[Stored records]
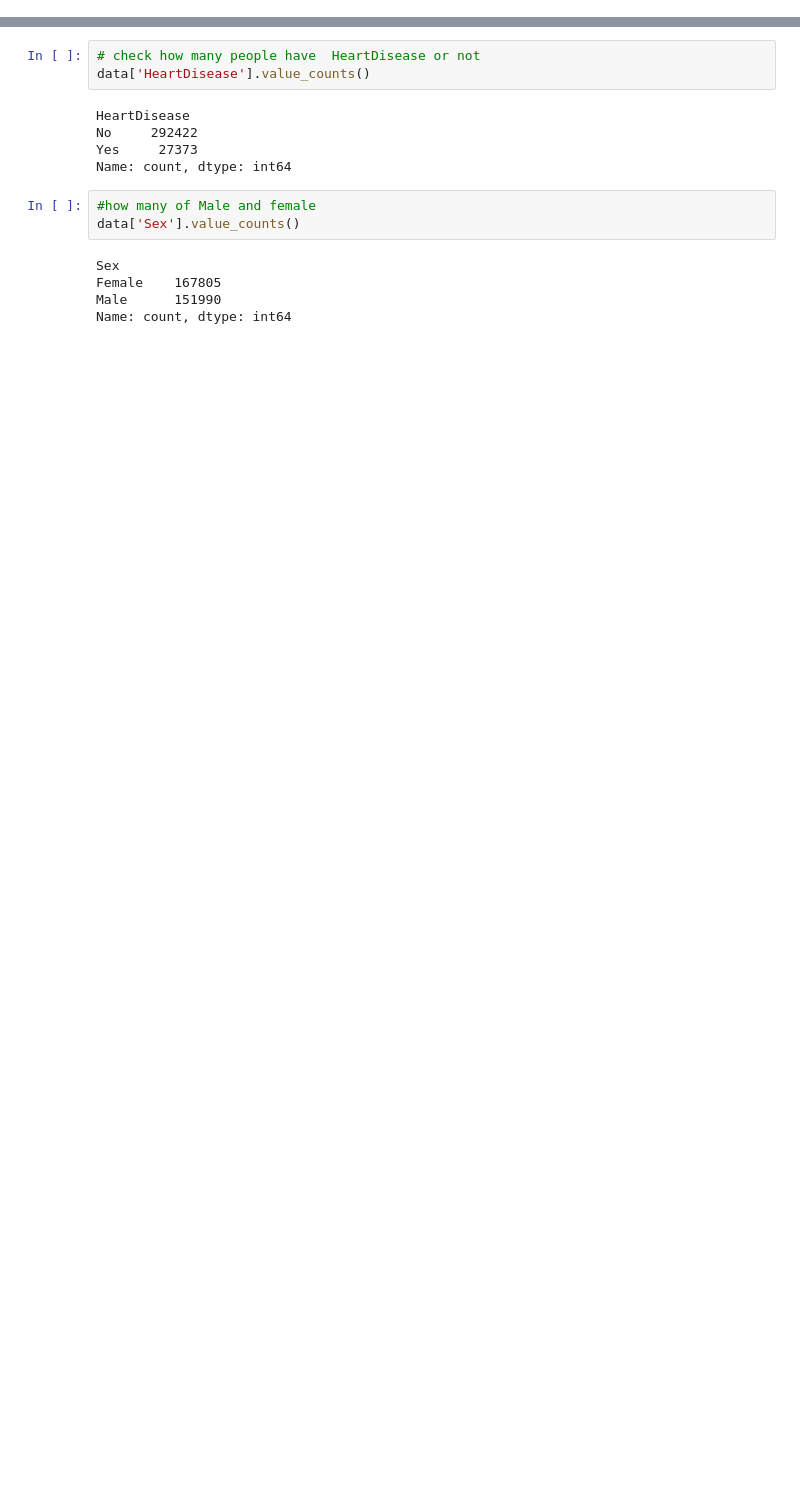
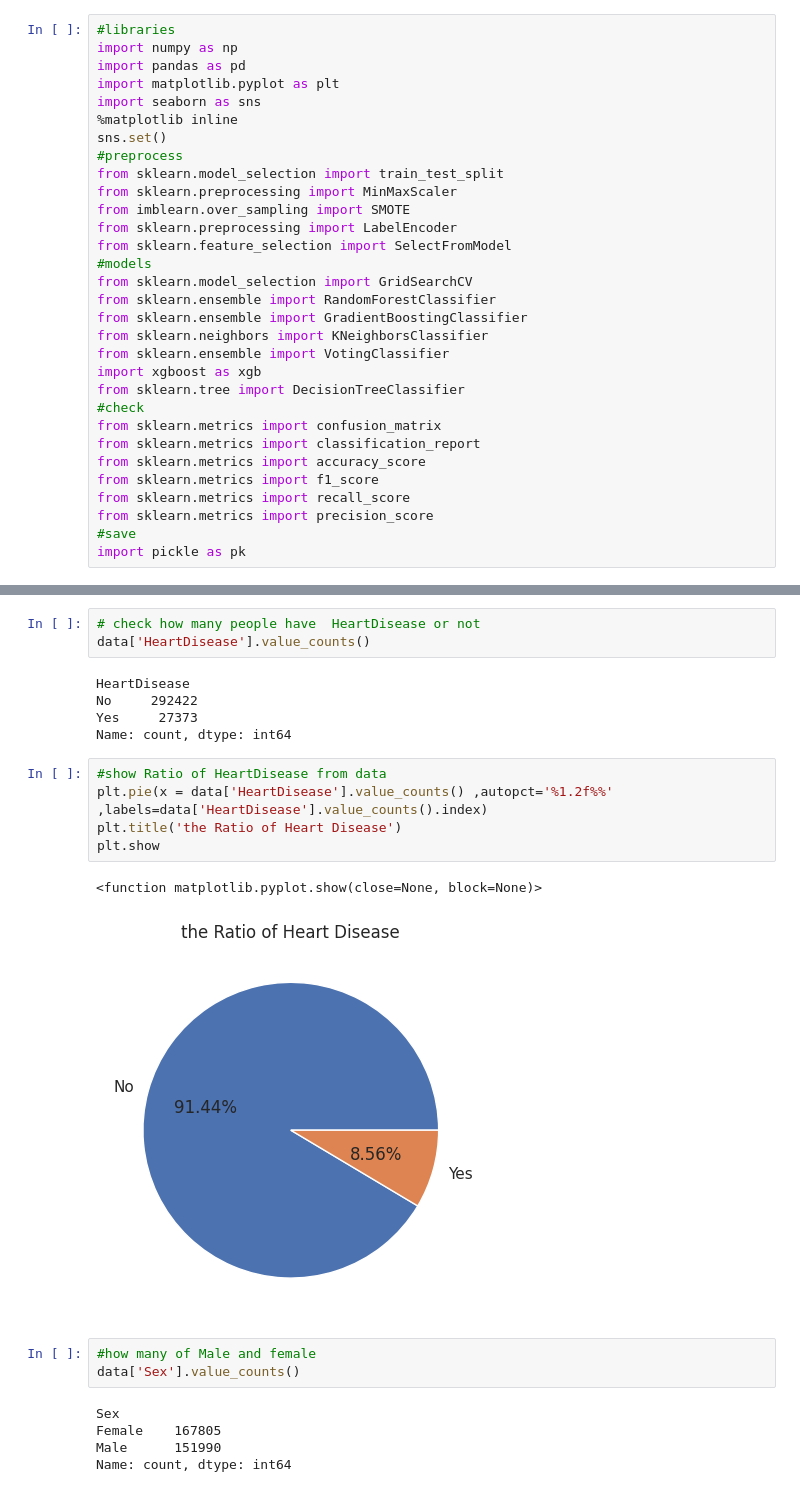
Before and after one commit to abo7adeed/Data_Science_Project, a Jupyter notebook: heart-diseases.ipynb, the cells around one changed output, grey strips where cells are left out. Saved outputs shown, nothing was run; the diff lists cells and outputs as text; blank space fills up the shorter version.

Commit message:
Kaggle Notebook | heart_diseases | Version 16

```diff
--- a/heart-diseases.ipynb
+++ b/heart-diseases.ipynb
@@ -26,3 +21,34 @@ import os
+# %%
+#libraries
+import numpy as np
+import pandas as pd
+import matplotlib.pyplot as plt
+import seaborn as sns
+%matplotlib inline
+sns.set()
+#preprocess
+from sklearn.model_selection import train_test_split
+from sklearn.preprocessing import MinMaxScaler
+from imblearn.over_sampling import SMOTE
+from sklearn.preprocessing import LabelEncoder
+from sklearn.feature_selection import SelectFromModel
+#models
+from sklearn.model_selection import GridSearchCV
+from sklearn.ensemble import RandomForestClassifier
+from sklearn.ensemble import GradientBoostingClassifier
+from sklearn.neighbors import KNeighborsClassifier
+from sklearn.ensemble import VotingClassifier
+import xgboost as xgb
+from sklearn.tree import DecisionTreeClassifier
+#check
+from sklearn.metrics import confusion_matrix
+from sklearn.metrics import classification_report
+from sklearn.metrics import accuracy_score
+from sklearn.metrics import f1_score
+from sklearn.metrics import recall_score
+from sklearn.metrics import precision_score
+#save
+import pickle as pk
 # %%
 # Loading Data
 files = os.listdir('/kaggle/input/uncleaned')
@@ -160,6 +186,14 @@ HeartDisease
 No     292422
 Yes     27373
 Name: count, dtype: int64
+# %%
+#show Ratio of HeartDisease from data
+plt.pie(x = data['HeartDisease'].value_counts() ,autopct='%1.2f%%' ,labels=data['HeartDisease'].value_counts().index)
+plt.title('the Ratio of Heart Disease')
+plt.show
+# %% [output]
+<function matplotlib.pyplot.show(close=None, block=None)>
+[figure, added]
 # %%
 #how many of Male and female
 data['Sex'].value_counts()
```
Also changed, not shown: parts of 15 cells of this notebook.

■ WORK INSTRUCTIONS: Leave out the pictures and copy every record above exactly.

■ OUTPUT FOR THIS TASK:
Before and after one commit to abo7adeed/Data_Science_Project, a Jupyter notebook: heart-diseases.ipynb, the cells around one changed output, grey strips where cells are left out. Saved outputs shown, nothing was run; the diff lists cells and outputs as text; blank space fills up the shorter version.

Commit message:
Kaggle Notebook | heart_diseases | Version 16

```diff
--- a/heart-diseases.ipynb
+++ b/heart-diseases.ipynb
@@ -26,3 +21,34 @@ import os
+# %%
+#libraries
+import numpy as np
+import pandas as pd
+import matplotlib.pyplot as plt
+import seaborn as sns
+%matplotlib inline
+sns.set()
+#preprocess
+from sklearn.model_selection import train_test_split
+from sklearn.preprocessing import MinMaxScaler
+from imblearn.over_sampling import SMOTE
+from sklearn.preprocessing import LabelEncoder
+from sklearn.feature_selection import SelectFromModel
+#models
+from sklearn.model_selection import GridSearchCV
+from sklearn.ensemble import RandomForestClassifier
+from sklearn.ensemble import GradientBoostingClassifier
+from sklearn.neighbors import KNeighborsClassifier
+from sklearn.ensemble import VotingClassifier
+import xgboost as xgb
+from sklearn.tree import DecisionTreeClassifier
+#check
+from sklearn.metrics import confusion_matrix
+from sklearn.metrics import classification_report
+from sklearn.metrics import accuracy_score
+from sklearn.metrics import f1_score
+from sklearn.metrics import recall_score
+from sklearn.metrics import precision_score
+#save
+import pickle as pk
 # %%
 # Loading Data
 files = os.listdir('/kaggle/input/uncleaned')
@@ -160,6 +186,14 @@ HeartDisease
 No     292422
 Yes     27373
 Name: count, dtype: int64
+# %%
+#show Ratio of HeartDisease from data
+plt.pie(x = data['HeartDisease'].value_counts() ,autopct='%1.2f%%' ,labels=data['HeartDisease'].value_counts().index)
+plt.title('the Ratio of Heart Disease')
+plt.show
+# %% [output]
+<function matplotlib.pyplot.show(close=None, block=None)>
+[figure, added]
 # %%
 #how many of Male and female
 data['Sex'].value_counts()
```
Also changed, not shown: parts of 15 cells of this notebook.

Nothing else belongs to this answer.